    Download Info

    If you experience problems downloading a file, check if you have the proper application to view it first. In case of further problems read the IDEAS help page. Note that these files are not on the IDEAS site. Please be patient as the files may be large.
    File URL: http://www.tandfonline.com/doi/abs/10.1080/02692170903007573
    Download Restriction: Access to full text is restricted to subscribers.

    As the access to this document is restricted, you may want to look for a different version under "Related research" (further below) or search for a different version of it.

    Bibliographic Info

    Article provided by Taylor & Francis Journals in its journal International Review of Applied Economics.

    Volume (Year): 24 (2010)
    Issue (Month): 1 ()
    Pages: 1-33

    as in new window
    Handle: RePEc:taf:irapec:v:24:y:2010:i:1:p:1-33

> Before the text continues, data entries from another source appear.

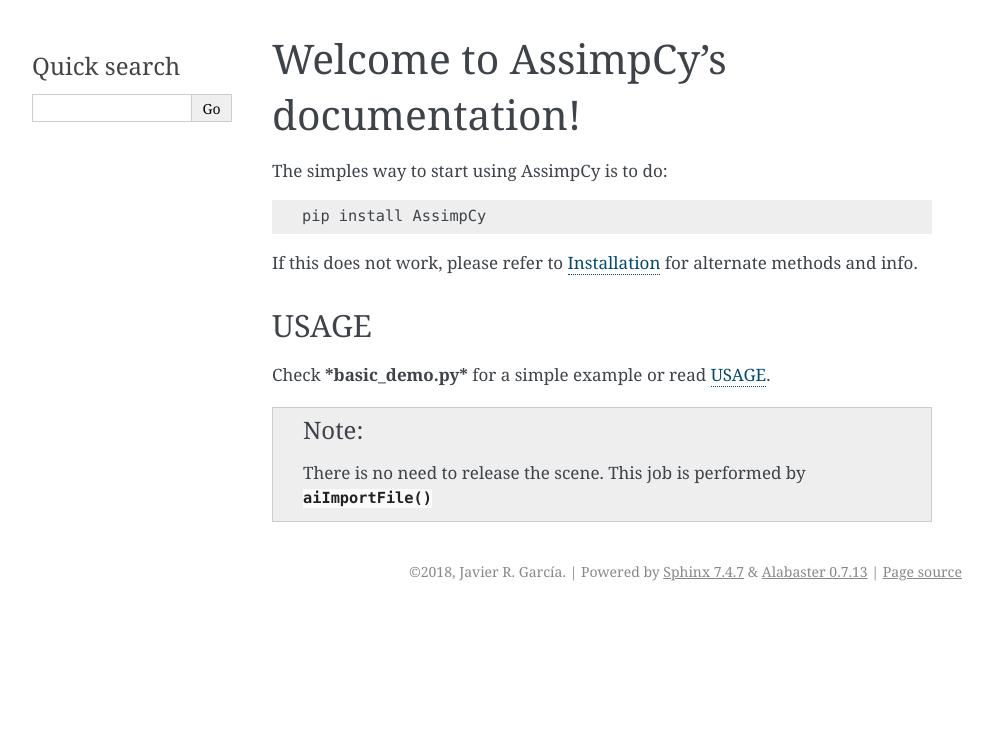
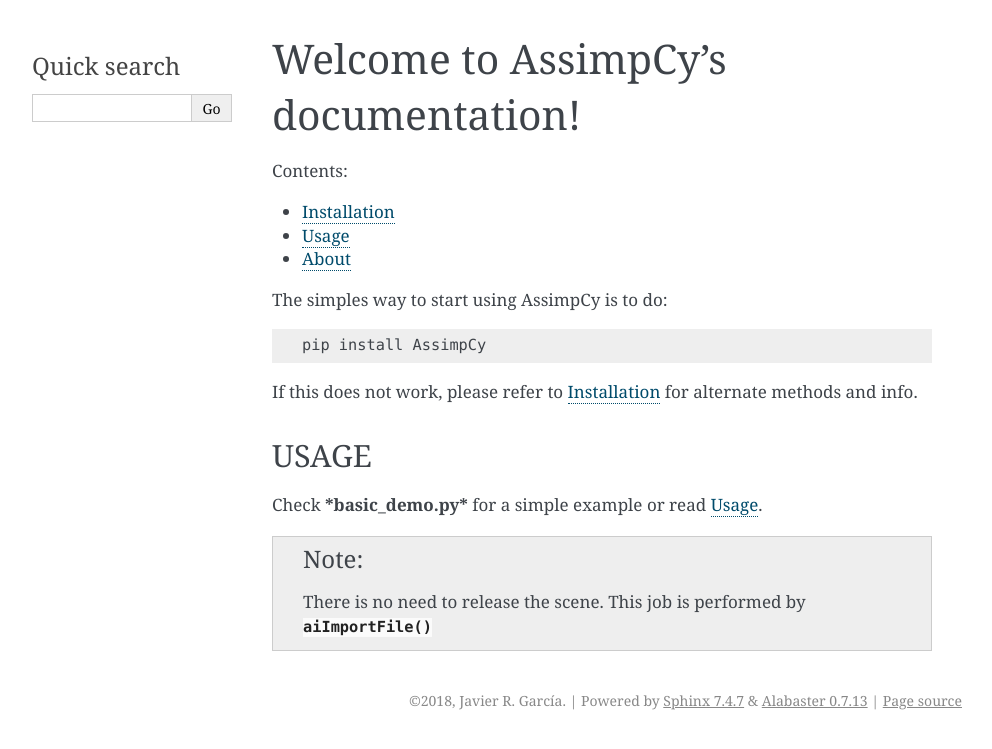
Before and after one commit to jr-garcia/AssimpCy, a Sphinx documentation site: the page built from docs/index.rst, in a window 1280 px wide. Shown: the top 749 px of the page, without its empty margins (148-1140 px from the left). Built offline with Sphinx 7.4.7, drawn with Linux system fonts in a browser that asks for light colours.

Commit message:
Fix Unicode in docs.

```diff
--- a/docs/conf.py
+++ b/docs/conf.py
@@ -47,8 +47,8 @@
 
 # General information about the project.
 project = 'AssimpCy'
-copyright = '2018, Javier R. García'
-author = 'Javier R. García'
+copyright = u'2018, Javier R. García'
+author = u'Javier R. García'
 
 # The version info for the project you're documenting, acts as replacement for
 # |version| and |release|, also used in various other places throughout the
--- a/docs/index.rst
+++ b/docs/index.rst
@@ -10,6 +10,9 @@
    :maxdepth: 2
    :caption: Contents:
 
+   install
+   usage
+   about
 
 The simples way to start using AssimpCy is to do::
 
--- a/docs/usage.rst
+++ b/docs/usage.rst
@@ -1,4 +1,4 @@
-USAGE
+Usage
 =====
 
 Todo.
```
Also changed, not shown: readme.md (+1 -1 lines).
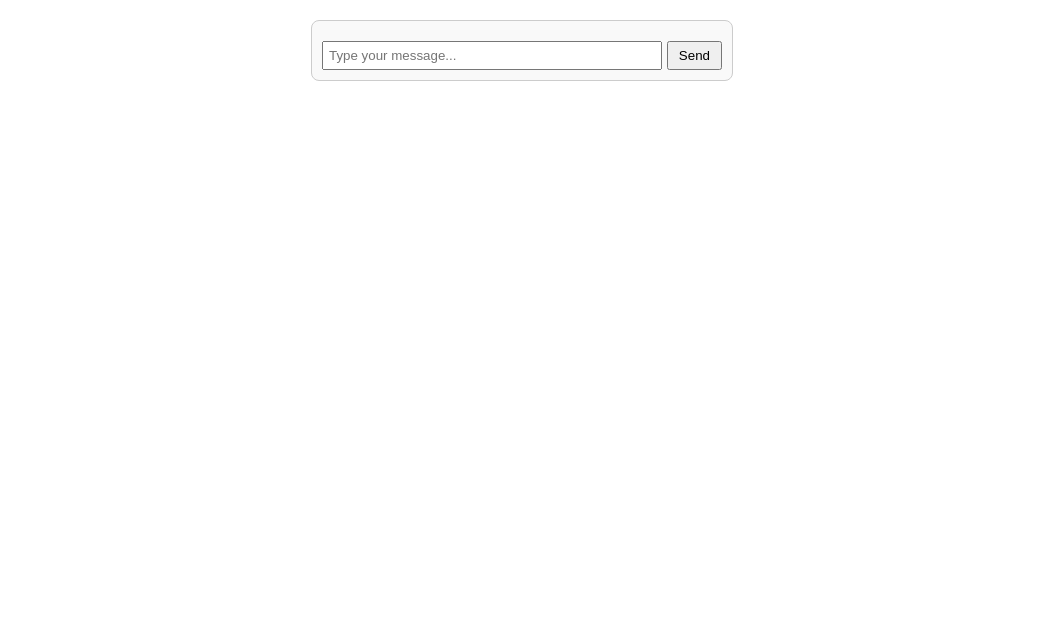
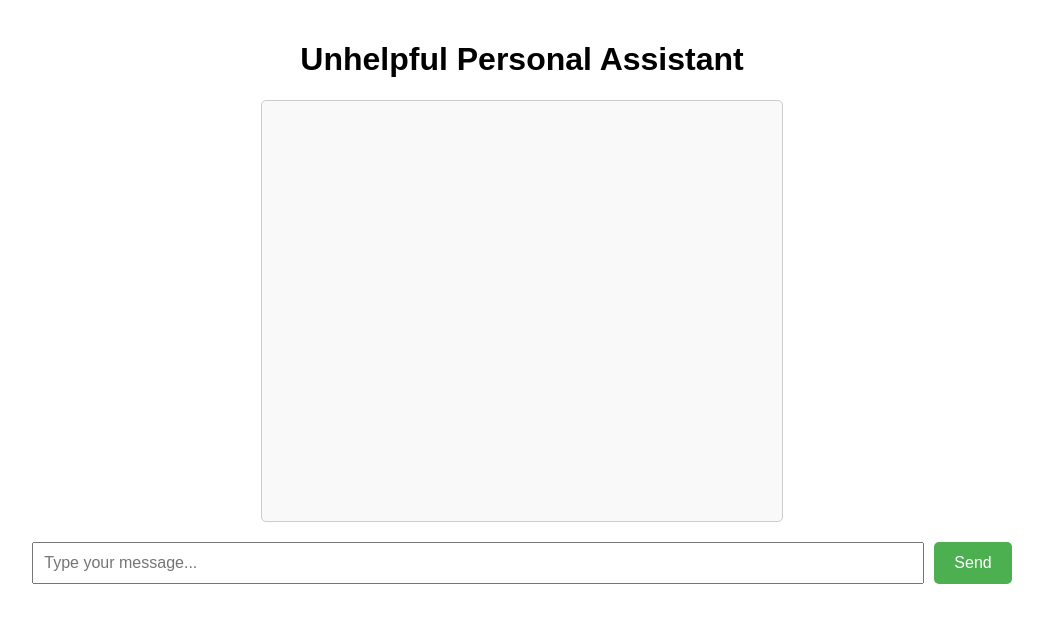
Before and after one commit to manthranatarajan/skibidiassistant, a React (Create React App) app: page / in a window 1280 px wide. Shown: the top 622 px of the page, without its empty margins (118-1161 px from the left). Built offline with nearby package versions, Linux system fonts and the light colour scheme.

Commit message:
chatbot .5done yapper d1

```diff
--- a/package.json
+++ b/package.json
@@ -6,6 +6,8 @@
     "@testing-library/jest-dom": "^5.17.0",
     "@testing-library/react": "^13.4.0",
     "@testing-library/user-event": "^13.5.0",
+    "dotenv": "^16.4.5",
+    "openai": "^4.73.1",
     "react": "^18.3.1",
     "react-dom": "^18.3.1",
     "react-scripts": "5.0.1",
--- a/src/App.css
+++ b/src/App.css
@@ -1,81 +1,59 @@
 .App {
   font-family: Arial, sans-serif;
   text-align: center;
-  margin: 20px;
+  padding: 20px;
 }
 
-.App-logo {
-  height: 40vmin;
-  pointer-events: none;
-}
-
-@media (prefers-reduced-motion: no-preference) {
-  .App-logo {
-    animation: App-logo-spin infinite 20s linear;
-  }
-}
-
-.App-header {
-  background-color: #282c34;
-  min-height: 100vh;
-  display: flex;
-  flex-direction: column;
-  align-items: center;
-  justify-content: center;
-  font-size: calc(10px + 2vmin);
-  color: white;
-}
-
-.App-link {
-  color: #61dafb;
-}
-
-/* added styling for App.js */
-
-.chat-window {
-  width: 400px;
-  margin: 0 auto;
+.chatbox {
   border: 1px solid #ccc;
-  border-radius: 8px;
+  border-radius: 5px;
+  width: 80%;
+  max-width: 500px;
+  height: 400px;
+  margin: 20px auto;
+  overflow-y: auto;
   padding: 10px;
-  background: #f9f9f9;
-}
-
-.chat-history {
-  max-height: 300px;
-  overflow-y: scroll;
-  margin-bottom: 10px;
-  text-align: left;
+  background-color: #f9f9f9;
 }
 
 .user-message {
-  color: blue;
+  text-align: right;
+  color: #4a90e2;
 }
 
-.bot-message {
-  color: green;
+.chatbot-message {
+  text-align: left;
+  color: #d9534f;
 }
 
-.chat-input {
-  display: flex;
-  gap: 5px;
+.loading {
+  font-style: italic;
+  color: gray;
 }
 
-input {
-  flex: 1;
-  padding: 5px;
+.chat-form {
+  display: flex;
+  justify-content: center;
+  gap: 10px;
+  margin-top: 10px;
 }
 
-button {
-  padding: 5px 10px;
+.chat-form input {
+  width: 70%;
+  padding: 10px;
+  font-size: 16px;
+}
+
+.chat-form button {
+  padding: 10px 20px;
+  font-size: 16px;
+  background-color: #4caf50;
+  color: white;
+  border: none;
+  border-radius: 5px;
   cursor: pointer;
 }
 
-@keyframes App-logo-spin {
-  from {
-    transform: rotate(0deg);
-  }
-  to {
-    transform: rotate(360deg);
-  }
+.chat-form button:hover {
+  background-color: #45a049;
 }
--- a/src/App.js
+++ b/src/App.js
@@ -1,4 +1,4 @@
-import logo from './logo.svg';
+//import logo from './logo.svg';
 import './App.css';
 import React, { useState } from "react";
 import { getUnhelpfulResponse } from "./chatbotlogic";
@@ -7,35 +7,59 @@ function App() {
 
   const [userInput, setUserInput] = useState("");
   const [chatHistory, setChatHistory] = useState([]);
+  const [isLoading, setIsLoading] = useState(false); // Loading indicator
 
-  const handleSendMessage = () => {
-    const botResponse = getUnhelpfulResponse(userInput);
-    setChatHistory([...chatHistory, { sender: "You", text: userInput }, { sender: "Bot", text: botResponse }]);
+  const handleSubmit = async (e) => {
+    e.preventDefault(); // Prevent page refresh
+    if (!userInput.trim()) return; // Ignore empty input
+
+    // Add user input to chat history
+    setChatHistory((prev) => [...prev, { sender: "User", text: userInput }]);
+    setIsLoading(true); // Show loading indicator
+
+    try {
+      const response = await getUnhelpfulResponse(userInput);
+      // Add chatbot response to chat history
+      setChatHistory((prev) => [...prev, { sender: "Chatbot", text: response }]);
+    } catch (error) {
+      setChatHistory((prev) => [
+        ...prev,
+        { sender: "Chatbot", text: "Oops! Something went wrong." },
+      ]);
+    }
+
+    setIsLoading(false); // Hide loading indicator
     setUserInput(""); // Clear input field
   };
 
-
   return (
     <div className="App">
-      <div className="chat-window">
-        <div className="chat-history">
+      <h1>Unhelpful Personal Assistant</h1>
+
+      <div className="chatbox">
         {chatHistory.map((message, index) => (
-            <div key={index} className={message.sender === "You" ? "user-message" : "bot-message"}>
+          <div
+            key={index}
+            className={message.sender === "User" ? "user-message" : "chatbot-message"}
+          >
             <strong>{message.sender}: </strong>
             {message.text}
           </div>
         ))}
+
+        {isLoading && <div className="loading">Chatbot is thinking...</div>}
       </div>
-        <div className="chat-input">
+
+      <form onSubmit={handleSubmit} className="chat-form">
         <input
           type="text"
+          placeholder="Type your message..."
           value={userInput}
           onChange={(e) => setUserInput(e.target.value)}
-            placeholder="Type your message..."
+          required
         />
-          <button onClick={handleSendMessage}>Send</button>
-        </div>
-      </div>
+        <button type="submit">Send</button>
+      </form>
     </div>
   );
 }
--- a/src/chatbotlogic.js
+++ b/src/chatbotlogic.js
@@ -1,16 +1,81 @@
-const responses = {
-    "remind": ["Reminder set to breathe tomorrow.", "Sure, I’ll remind you... eventually."],
-    "weather": ["It’s probably raining. Bring an umbrella or don’t, I’m not your mom."],
-    "alarm": ["Alarm set for 3:14 AM because Pi is important."],
+// Import necessary modules
+import { useState } from "react";
+
+// Function to handle chatbot logic (communicating with the backend)
+export const getUnhelpfulResponse = async (userInput) => { // Exported function
+  try {
+    // Sending the user's input to the backend server
+    const response = await fetch("http://localhost:5000/chat", {
+      method: "POST",
+      headers: {
+        "Content-Type": "application/json",
+      },
+      body: JSON.stringify({ input: userInput }),
+    });
+
+    // Handling the server's response
+    if (response.ok) {
+      const data = await response.json();
+      return data.choices[0].message.content; // Assuming the response follows OpenAI's format
+    } else {
+      console.error("Failed to get response from server:", response.statusText);
+      return "Oops, something went wrong!";
+    }
+  } catch (error) {
+    console.error("Error:", error);
+    return "Oops, something went wrong!";
+  }
+};
+
+// React component for the chatbot UI
+export const Chatbot = () => {
+  const [messages, setMessages] = useState([]);
+  const [userInput, setUserInput] = useState("");
+
+  const handleSendMessage = async () => {
+    // Display the user's message in the chat
+    const newMessage = {
+      sender: "User",
+      text: userInput,
+    };
+    setMessages((prevMessages) => [...prevMessages, newMessage]);
+
+    // Get the unhelpful response from the OpenAI API (via backend)
+    const responseText = await getUnhelpfulResponse(userInput);
+
+    // Display the assistant's sarcastic response in the chat
+    const assistantMessage = {
+      sender: "Assistant",
+      text: responseText,
+    };
+    setMessages((prevMessages) => [...prevMessages, assistantMessage]);
+
+    // Clear the input field after sending the message
+    setUserInput("");
   };
 
-  export function getUnhelpfulResponse(userInput) {
-    const words = userInput.toLowerCase().split(" ");
-    for (let key in responses) {
-      if (words.includes(key)) {
-        const randomIndex = Math.floor(Math.random() * responses[key].length);
-        return responses[key][randomIndex];
-      }
-    }
-    return "I have no idea what you mean. Probably something weird.";
-  }
+  return (
+    <div className="chatbot-container">
+      <h2>Unhelpful Personal Assistant</h2>
+      <div className="chat-window">
+        {/* Render chat messages */}
+        {messages.map((message, index) => (
+          <div key={index} className={`message ${message.sender.toLowerCase()}`}>
+            <strong>{message.sender}:</strong> {message.text}
+          </div>
+        ))}
+      </div>
+
+      <div className="input-container">
+        {/* Input for the user to type a message */}
+        <input
+          type="text"
+          placeholder="Ask me anything..."
+          value={userInput}
+          onChange={(e) => setUserInput(e.target.value)}
+        />
+        <button onClick={handleSendMessage}>Send</button>
+      </div>
+    </div>
+  );
+};
```
Also changed, not shown: server.js (added, +30 -0 lines), 2 other files (tests, documents, lock files or other folders). Lines whose indentation alone changed are shown as unchanged.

    Contact details of provider:
    Web page: http://www.tandfonline.com/CIRA20

    Order Information:
    Web: http://www.tandfonline.com/pricing/journal/CIRA20

    Related research

    Keywords: Industry clusters; industry networks; services; logistics; professions; regions; port cities; statistics; net analysis;

    References

    No references listed on IDEAS
    You can help add them by filling out this form.

    Citations

    Lists

    This item is not listed on Wikipedia, on a reading list or among the top items on IDEAS.

    Statistics

    Access and download statistics

    Corrections

    When requesting a correction, please mention this item's handle: RePEc:taf:irapec:v:24:y:2010:i:1:p:1-33. See general information about how to correct material in RePEc.

    For technical questions regarding this item, or to correct its authors, title, abstract, bibliographic or download information, contact: (Michael McNulty).

    If you have authored this item and are not yet registered with RePEc, we encourage you to do it here. This allows to link your profile to this item. It also allows you to accept potential citations to this item that we are uncertain about.

    If references are entirely missing, you can add them using this form.

    If the full references list an item that is present in RePEc, but the system did not link to it, you can help with this form.

    If you know of missing items citing this one, you can help us creating those links by adding the relevant references in the same way as above, for each refering item. If you are a registered author of this item, you may also want to check the "citations" tab in your profile, as there may be some citations waiting for confirmation.

    Please note that corrections may take a couple of weeks to filter through the various RePEc services.